▶ Work order: Could you restate the data below word for word, without its pictures?

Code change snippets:
* * * * *
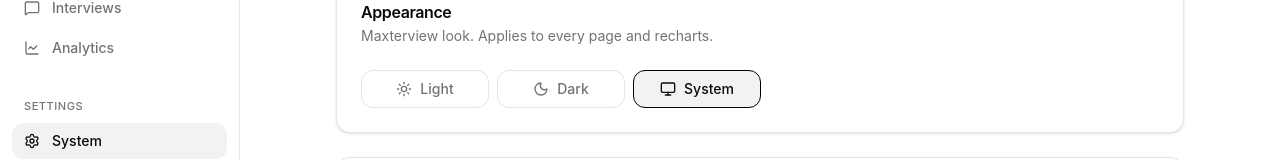
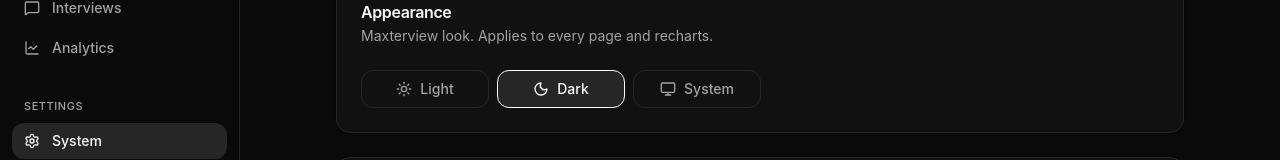
Before and after one commit to notseekeru/maxterview_website, a React (Vite) app in the folder frontend/: page /app/settings/system in a window 1280 px wide. Shown: the part 158-318 px from the top of the page. Built offline with nearby package versions, Linux system fonts and the light colour scheme; no server answers.

Commit message:
feat(theme): default to dark

```diff
--- a/frontend/index.html
+++ b/frontend/index.html
@@ -11,8 +11,9 @@
         <title>AI Mock Interview Practice with Instant Feedback | maxterview</title>
         <meta name="description" content="Practice interviews with an AI coach: answer questions one at a time, every answer graded like a chess move, a hire/reject verdict and tips. Free to start." />
         <meta name="robots" content="index, follow, max-image-preview:large" />
-        <meta name="theme-color" content="#ffffff" media="(prefers-color-scheme: light)" />
-        <meta name="theme-color" content="#0a0a0a" media="(prefers-color-scheme: dark)" />
+        <!-- theme-color tracks the default theme (dark); explicit light users live with a dark
+             browser chrome rather than the OS-conditioned pair guessing wrong either way. -->
+        <meta name="theme-color" content="#0a0a0a" />
         <link rel="canonical" href="https://maxterview.seekeru.tech/" />
         <link rel="icon" href="/M-Inverted.svg" type="image/svg+xml" />
         <link rel="apple-touch-icon" href="/M-Inverted.svg" />
@@ -67,16 +68,18 @@
         <!-- Boot-time theme: read the stored choice before first paint so a dark
              preference survives page loads landing anywhere in the app (the value is
              otherwise only re-applied once React mounts the settings page). Must stay
-             in sync with frontend/src/lib/theme.ts (incl. the maxterview.theme key). -->
+             in sync with frontend/src/lib/theme.ts (incl. the maxterview.theme key and
+             the dark default). -->
         <script>
             (() => {
                 try {
                     const raw = localStorage.getItem("maxterview.theme");
-                    const theme = (raw === "light" || raw === "dark" || raw === "system") ? raw : "system";
+                    const theme = (raw === "light" || raw === "dark" || raw === "system") ? raw : "dark";
                     const dark = theme === "dark" || (theme === "system" && window.matchMedia("(prefers-color-scheme: dark)").matches);
                     document.documentElement.classList.toggle("dark", dark);
                 } catch (_e) {
-                    /* localStorage unavailable (private mode) — default light. */
+                    /* localStorage unavailable (private mode) — default dark. */
+                    document.documentElement.classList.add("dark");
                 }
             })();
         </script>
--- a/frontend/src/lib/theme.ts
+++ b/frontend/src/lib/theme.ts
@@ -1,9 +1,12 @@
 // Light/dark/system theme, persisted to localStorage and applied as a `.dark`
 // class on <html> (matches the recharts `.dark` convention in chart.tsx).
+// DARK IS THE DEFAULT: with no stored choice we pick `dark`, not the OS preference.
 
 export type Theme = "light" | "dark" | "system";
 
 const STORAGE_KEY = "maxterview.theme";
+
+export const DEFAULT_THEME: Theme = "dark";
 
 function safeParse(raw: string | null): Theme | null {
     return raw === "light" || raw === "dark" || raw === "system" ? raw : null;
@@ -25,7 +28,7 @@ export function applyTheme(theme: Theme): void {
 }
 
 export function readStoredTheme(): Theme {
-    return safeParse(typeof window !== "undefined" ? window.localStorage.getItem(STORAGE_KEY) : null) ?? "system";
+    return safeParse(typeof window !== "undefined" ? window.localStorage.getItem(STORAGE_KEY) : null) ?? DEFAULT_THEME;
 }
 
 export function storeTheme(theme: Theme): void {
```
* * * * *
▶ Task solution:
Before and after one commit to notseekeru/maxterview_website, a React (Vite) app in the folder frontend/: page /app/settings/system in a window 1280 px wide. Shown: the part 158-318 px from the top of the page. Built offline with nearby package versions, Linux system fonts and the light colour scheme; no server answers.

Commit message:
feat(theme): default to dark

```diff
--- a/frontend/index.html
+++ b/frontend/index.html
@@ -11,8 +11,9 @@
         <title>AI Mock Interview Practice with Instant Feedback | maxterview</title>
         <meta name="description" content="Practice interviews with an AI coach: answer questions one at a time, every answer graded like a chess move, a hire/reject verdict and tips. Free to start." />
         <meta name="robots" content="index, follow, max-image-preview:large" />
-        <meta name="theme-color" content="#ffffff" media="(prefers-color-scheme: light)" />
-        <meta name="theme-color" content="#0a0a0a" media="(prefers-color-scheme: dark)" />
+        <!-- theme-color tracks the default theme (dark); explicit light users live with a dark
+             browser chrome rather than the OS-conditioned pair guessing wrong either way. -->
+        <meta name="theme-color" content="#0a0a0a" />
         <link rel="canonical" href="https://maxterview.seekeru.tech/" />
         <link rel="icon" href="/M-Inverted.svg" type="image/svg+xml" />
         <link rel="apple-touch-icon" href="/M-Inverted.svg" />
@@ -67,16 +68,18 @@
         <!-- Boot-time theme: read the stored choice before first paint so a dark
              preference survives page loads landing anywhere in the app (the value is
              otherwise only re-applied once React mounts the settings page). Must stay
-             in sync with frontend/src/lib/theme.ts (incl. the maxterview.theme key). -->
+             in sync with frontend/src/lib/theme.ts (incl. the maxterview.theme key and
+             the dark default). -->
         <script>
             (() => {
                 try {
                     const raw = localStorage.getItem("maxterview.theme");
-                    const theme = (raw === "light" || raw === "dark" || raw === "system") ? raw : "system";
+                    const theme = (raw === "light" || raw === "dark" || raw === "system") ? raw : "dark";
                     const dark = theme === "dark" || (theme === "system" && window.matchMedia("(prefers-color-scheme: dark)").matches);
                     document.documentElement.classList.toggle("dark", dark);
                 } catch (_e) {
-                    /* localStorage unavailable (private mode) — default light. */
+                    /* localStorage unavailable (private mode) — default dark. */
+                    document.documentElement.classList.add("dark");
                 }
             })();
         </script>
--- a/frontend/src/lib/theme.ts
+++ b/frontend/src/lib/theme.ts
@@ -1,9 +1,12 @@
 // Light/dark/system theme, persisted to localStorage and applied as a `.dark`
 // class on <html> (matches the recharts `.dark` convention in chart.tsx).
+// DARK IS THE DEFAULT: with no stored choice we pick `dark`, not the OS preference.
 
 export type Theme = "light" | "dark" | "system";
 
 const STORAGE_KEY = "maxterview.theme";
+
+export const DEFAULT_THEME: Theme = "dark";
 
 function safeParse(raw: string | null): Theme | null {
     return raw === "light" || raw === "dark" || raw === "system" ? raw : null;
@@ -25,7 +28,7 @@ export function applyTheme(theme: Theme): void {
 }
 
 export function readStoredTheme(): Theme {
-    return safeParse(typeof window !== "undefined" ? window.localStorage.getItem(STORAGE_KEY) : null) ?? "system";
+    return safeParse(typeof window !== "undefined" ? window.localStorage.getItem(STORAGE_KEY) : null) ?? DEFAULT_THEME;
 }
 
 export function storeTheme(theme: Theme): void {
```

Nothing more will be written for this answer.